Let me say up front that because I try to be an orthodox Catholic, taking my inspiration from the teachings of the Church, I cannot be a libertarian; nor do I think that libertarians have much that is useful to say about the fulfillment of man's nature as a social being.  I also suspect, in my moments of sporadic agreement with the pacificst theologian Stanley Hauerwas, that we Christians in the United States have a greater need of beggars than we would care to admit — a need of people who turn aside from the moneying game.  Some of those beggars may be unemployable for practical reasons, but others may be genuine contemplatives, who remind us that the heart of  life is not to be found in a paycheck, or in the fancy things we snatch at the store. 

     Nor do I have any natural affection for rich people.  The small town where I grew up had one or two sort-of rich people in it: the family that owned the oldest continuously-running pharmacy in the country (now defunct); the family of the town doctor; the family that ran the biggest grocery store (now a supermarket, and sold away).  I went to the local Catholic grade school with the children from these families, who lived pretty much as everyone else lived, except in a Victorian house.  My first real encounter with Money came when I went to college, and met kids who went to boarding schools (what were they?), whose parents took vacations to Bermuda (we went to visit my cousins in New Jersey), whose pastimes included sailing (our Lackawanna River was four feet deep), and who frequented expensive restaurants (we could get lobster at Sharkey's for three dollars a pound).  I found it hard sometimes to make friends with them, not that I or they tried very hard at it.

     And yet — I don't exactly sympathize with "the rich," whoever they may be, but I don't envy them, either, and I certainly don't want their money.  They can keep it, for all I care, and for all the good it will do them.  There's something that unsettles me about the idea that they "owe" me or their country a far greater portion of their substance than I or anybody else owes.  I understand that, within reason, rich people should pay taxes in accordance with their wealth, and that they do.  But I want to be careful here.  If a bridge needs to be built, then the state has the moral duty to raise money to build the bridge, which will serve the common good.  It's justifiable, then — one can make a case for it — to tax wealthy people at a somewhat higher rate than others are taxed, to build the bridge; for it may be that the wealthy will enjoy a greater benefit from anything that the state does to encourage trade or business, seeing that they have more substance to invest in business to begin with.  But it doesn't seem right to me to advocate taking money from A, because he has it, to give it to B, because he doesn't have it, without making B subject to expectations enjoined upon him by the local community of which A or someone like A is a part.  That is, if I lend money to my nephew Ronnie, I have the right to expect that he will not blow it at Foxwood's, but will use it for the purpose for which I lent it.  That's not simply because it's my money, but because I could have put that same money to a hundred other uses — I might have given it instead to my niece, or my neighbor.  The principle is similar to that of eminent domain.  The state may take my property, compensating me for it with a just price, to build something that might, in principle, be used by everyone, directly or nearly-directly, such as a bridge, a road, a harbor, or an airport.  But it may not in justice take my property merely to give it to someone else, like a developer, who happens to want it, and who dangles in front of the city the possibility of a higher tax base.  I might want to keep my house for selfish reasons, just as a miser might want to keep his money.  But I might want to keep it for good and generous reasons, just as a father who has been successful in business might use some of his wealth to build a neighborhood playground, or to set up a family member in a trade, or to buy new hymnals for his church.

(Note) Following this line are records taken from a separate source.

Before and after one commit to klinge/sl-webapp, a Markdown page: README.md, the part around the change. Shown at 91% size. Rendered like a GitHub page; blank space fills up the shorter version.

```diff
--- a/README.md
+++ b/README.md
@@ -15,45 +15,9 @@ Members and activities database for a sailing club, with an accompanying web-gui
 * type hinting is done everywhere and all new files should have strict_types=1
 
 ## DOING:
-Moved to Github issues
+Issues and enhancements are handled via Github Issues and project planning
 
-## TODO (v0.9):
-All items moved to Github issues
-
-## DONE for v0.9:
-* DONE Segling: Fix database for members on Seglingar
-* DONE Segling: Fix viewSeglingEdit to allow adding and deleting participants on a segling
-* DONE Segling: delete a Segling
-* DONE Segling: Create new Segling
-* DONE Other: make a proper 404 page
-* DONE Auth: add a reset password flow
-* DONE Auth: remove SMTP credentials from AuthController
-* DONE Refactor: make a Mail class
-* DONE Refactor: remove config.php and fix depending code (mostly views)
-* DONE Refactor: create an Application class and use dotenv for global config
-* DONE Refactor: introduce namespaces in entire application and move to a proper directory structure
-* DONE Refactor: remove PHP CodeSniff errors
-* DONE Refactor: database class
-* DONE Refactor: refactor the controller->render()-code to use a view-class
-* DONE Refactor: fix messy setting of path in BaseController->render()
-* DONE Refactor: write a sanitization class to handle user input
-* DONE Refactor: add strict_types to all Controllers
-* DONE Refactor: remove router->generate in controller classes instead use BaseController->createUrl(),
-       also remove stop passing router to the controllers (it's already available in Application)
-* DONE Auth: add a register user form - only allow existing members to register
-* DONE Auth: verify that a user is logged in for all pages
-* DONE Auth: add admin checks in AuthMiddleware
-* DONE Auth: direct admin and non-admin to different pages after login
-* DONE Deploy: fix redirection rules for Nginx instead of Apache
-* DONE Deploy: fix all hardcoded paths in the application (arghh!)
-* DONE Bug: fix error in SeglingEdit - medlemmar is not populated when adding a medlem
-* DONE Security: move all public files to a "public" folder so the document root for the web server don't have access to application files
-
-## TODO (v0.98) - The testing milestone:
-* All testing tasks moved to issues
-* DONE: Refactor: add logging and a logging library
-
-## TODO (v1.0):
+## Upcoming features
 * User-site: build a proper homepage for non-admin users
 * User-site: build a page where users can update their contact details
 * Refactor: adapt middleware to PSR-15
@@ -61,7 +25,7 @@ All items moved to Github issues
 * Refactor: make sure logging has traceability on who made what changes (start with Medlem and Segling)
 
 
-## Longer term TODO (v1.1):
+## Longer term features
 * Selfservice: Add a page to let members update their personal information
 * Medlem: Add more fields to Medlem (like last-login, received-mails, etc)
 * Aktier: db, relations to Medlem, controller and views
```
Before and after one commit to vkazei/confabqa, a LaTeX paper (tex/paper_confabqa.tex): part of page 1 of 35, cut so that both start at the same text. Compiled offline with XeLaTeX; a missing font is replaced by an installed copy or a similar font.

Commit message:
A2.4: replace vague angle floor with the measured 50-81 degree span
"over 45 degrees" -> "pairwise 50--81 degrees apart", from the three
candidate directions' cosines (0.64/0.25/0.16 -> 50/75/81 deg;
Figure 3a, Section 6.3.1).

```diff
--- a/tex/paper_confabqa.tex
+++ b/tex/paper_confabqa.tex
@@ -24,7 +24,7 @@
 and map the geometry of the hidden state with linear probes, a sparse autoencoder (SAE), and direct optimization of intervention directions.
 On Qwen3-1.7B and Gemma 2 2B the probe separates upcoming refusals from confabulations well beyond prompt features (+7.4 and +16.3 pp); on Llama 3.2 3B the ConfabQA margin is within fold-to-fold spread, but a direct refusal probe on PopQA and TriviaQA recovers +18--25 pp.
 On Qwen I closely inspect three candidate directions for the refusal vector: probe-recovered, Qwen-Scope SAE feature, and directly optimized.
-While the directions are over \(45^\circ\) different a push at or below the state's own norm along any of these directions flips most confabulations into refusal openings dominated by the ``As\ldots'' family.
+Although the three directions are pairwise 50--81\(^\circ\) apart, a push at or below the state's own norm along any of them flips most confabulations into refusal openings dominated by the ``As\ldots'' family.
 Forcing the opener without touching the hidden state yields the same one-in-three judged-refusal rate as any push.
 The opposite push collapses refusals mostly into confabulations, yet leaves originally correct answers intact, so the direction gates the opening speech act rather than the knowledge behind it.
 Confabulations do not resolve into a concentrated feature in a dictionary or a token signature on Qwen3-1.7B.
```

     The welfare state begins by compelling people to put money aside for their old age — the fiction of the Social Security trust fund comes to mind.  There, at least, there is some correspondence between what the state takes from you and what the state will give back.  And the state has a genuine interest in keeping people from destitution.   But what happens eventually is that people in charge of a welfare state come to think of all things as belonging to them: children, for instance, are wards of the state, lent out to their parents conditionally; families are creations of the state; money is all the state's to play with, so that refraining from raising people's taxes is viewed as a "gift" to them.  I don't see that.  Nor do I see that Death is some game-scrambler, the great opportunity to ignore the generation-spanning essence of the family, so as to rifle half of an estate, often compelling people to sell a homestead just to pay the taxes on it.

     I'm not talking here about current economic policy.  I don't pretend to be an economist.  Maybe we need to raise taxes during a recession, though that seems counterintuitive to me.  What bothers me is the sense that somehow the desire to levy taxes on the wealthy is a sign of moral maturity, and that a rich man is merely selfish to resent any use of those monies.  As I said, I don't see that.